Dr. Henry Soper

Neuropsychologist

Dr. Henry SoperDr. Henry Soper, PhD, has devoted his life to the field of Neuropsychology.  He received his doctorate in Physiological/Comparative Psychology from the University of Connecticut (1974), developed the Neuropsychology Concentration at Fielding Graduate University, and is currently doctoral faculty in the School of Psychology at Fielding.  Dr. Soper is also a fellow of the National Academy of Neuropsychology and of Psychonomic Science (honorary neuroscience society). He is an accomplished author of more than 70 scientific articles in the basic and clinical neurosciences, and has held several National Institutes of Health and other research fellowships.

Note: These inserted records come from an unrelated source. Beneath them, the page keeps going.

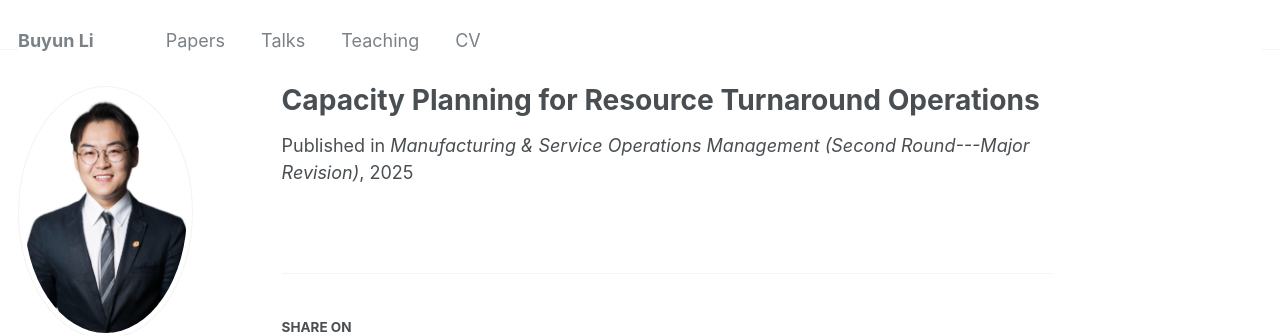
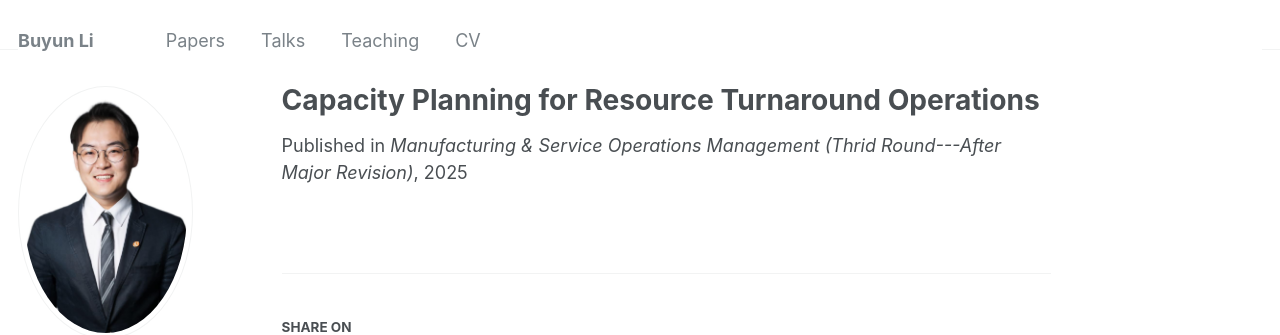
Before and after one commit to BuyunLi/BuyunLi.github.io, a Jekyll site: the page built from _publications/2023-paper1.md, in a window 1280 px wide. Shown: the top 335 px of the page. Built offline with Jekyll 4.4.1, drawn with Linux system fonts in a browser that asks for light colours; some web fonts are replaced.

Commit message:
Update 2023-paper1.md

```diff
--- a/_publications/2023-paper1.md
+++ b/_publications/2023-paper1.md
@@ -1,6 +1,6 @@
 ---
 title: "Capacity Planning for Resource Turnaround Operations"
-venue: " Manufacturing & Service Operations Management (Second Round---Major Revision)"
+venue: " Manufacturing & Service Operations Management (Thrid Round---After Major Revision)"
 status: "under_review"
 authors: "Buyun Li , Vince Slaugh"
 abstract: "Many shared resources, such as hotel rooms or rental cars, require cleaning, charging, or some other operation to turn around the resources between successive customer uses. We study staffing and shift planning decisions for the turnaround service capacity in order to minimize the sum of customer waiting and staffing costs. Random customer departures, random customer arrivals, and worker shifts with breaks add to the managerial challenge. Using the frameworks of diminishing returns submodularity and M-convexity, we demonstrate analytical properties for capacity decisions in three staffing scenarios, including our primary model that focuses on shift planning. We propose a solution heuristic that efficiently provides near-optimal solutions. We illustrate the value of our model for hotel housekeeping operations using data from a large city-center hotel. Reallocating some room attendants to different shift start times, especially later in the day compared to current practice, can effectively eliminate guest waiting after the posted check-in time. Hotels can reduce room attendant idleness and room readiness issues by departing from the common industry practice of all workers starting at 8:00 am. Simply having two shift start times in the morning may virtually eliminate waiting and help in recruiting and retaining workers."
```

Dr. Soper is known internationally for his work with ADHD, autism, schizophrenia, handedness, experimental psychology, experimental and clinical neuropsychology, and language development.  In the past, he directed the clinical neuropsychology internships program at Camarillo State Hospital.  His past and present research includes investigations into cognitive hemispheric specialization and the bases of different forms of intellectual functioning.

Dr. Soper, how would you describe the field of Neuropsychology?

The National Academy of Neuropsychology (NAN) provides the best definition of Neuropsychology. It is the official position, approved by the board of directors in 2001.  This definition expands upon and modifies the 1989 definition by Division 40 of the American Psychological Association, which was used as the foundation for this updated document.

[ A clinical neuropsychologist is a professional within the field of psychology with special expertise in the applied science of brain-behavior relationships. Clinical neuropsychologists use this knowledge in the assessment, diagnosis, treatment, and/or rehabilitation of patients across the lifespan with neurological, medical, neurodevelopmental and psychiatric conditions, as well as other cognitive and learning disorders. The clinical neuropsychologist uses psychological, neurological, cognitive, behavioral, neurophysiological principles, techniques and tests to evaluate patients’ neurocognitive, behavioral, and emotional strengths and weaknesses, and their relationship to normal and abnormal central nervous system functioning. The clinical neuropsychologist uses this information and information provided by other medical/healthcare providers to identify and diagnose neurobehavioral disorders, and plan and implement intervention strategies. ] 

Based on the NAN definition of Neuropsychology, why believe this field is gaining such eminence as a sub-field of psychology?

Neuropsychology addresses basic, fundamental questions about the human condition, which we have never had the knowledge or tools to look at before. An individual neuropsychologist can focus in on any number of areas, ranging from dementia to disorders of infancy and childhood; from sociopathic presentations to depression and schizophrenia; from autism and ADHD to learning disorders, and such. In a way, we are trying to address the question of why are people are the way they are, why do they have the difficulties they do, and what can be done to ameliorate them.

Can you tell us about the Fielding Graduate University’s APA-accredited program? What is your role at Fielding?  

I designed this program so that it would be the one I wanted when I first entered the field. The objective is to train students to become proficient journeyman neuropsychologists, and to give them the essential tools and knowledge to practice independently and effectively. At the time, I had no idea what a pull it would be for students applying to Fielding. As the current Director of the Neuropsychology Concentration, I feel that research is an important aspect of neuropsychology, and I encourage students to conduct research to find the answers to their questions. We have had some 35 students author or coauthor scientific papers or presentations in the past five years. 

Why did you personally pursue a career in the field of Neuropsychology?

My initial PhD. was in physiological psychology – trying to find out how the brain works and what can go wrong (e.g., epilepsy). I found I could get more done using humans as subjects rather than monkeys and such, so I went back to school to complete the clinical training to add that to my armamentarium. I already had an insatiable appetite for research and this opened a lot of gates to address the basic questions I had. My animal work had mostly been on the higher cortical areas, which are the black boxes in neuropsychology. This helped a lot. Recently I have started working on how individuals with brain damage think, or how velociraptors think. 

What advice would you have for students wishing to enter this field, (specifically Neuropsychology)?

You have to have a curiosity that is almost unstoppable and a desire to learn how the brain works. You should develop a strong background in clinical psychology and an ability to evaluate patients to find out just what is going on, as opposed to what they can talk about. Be willing to work long and hard, to observe as much as you can and to learn from others what it is that you are observing.

Learn more about becoming a neuropsychologist.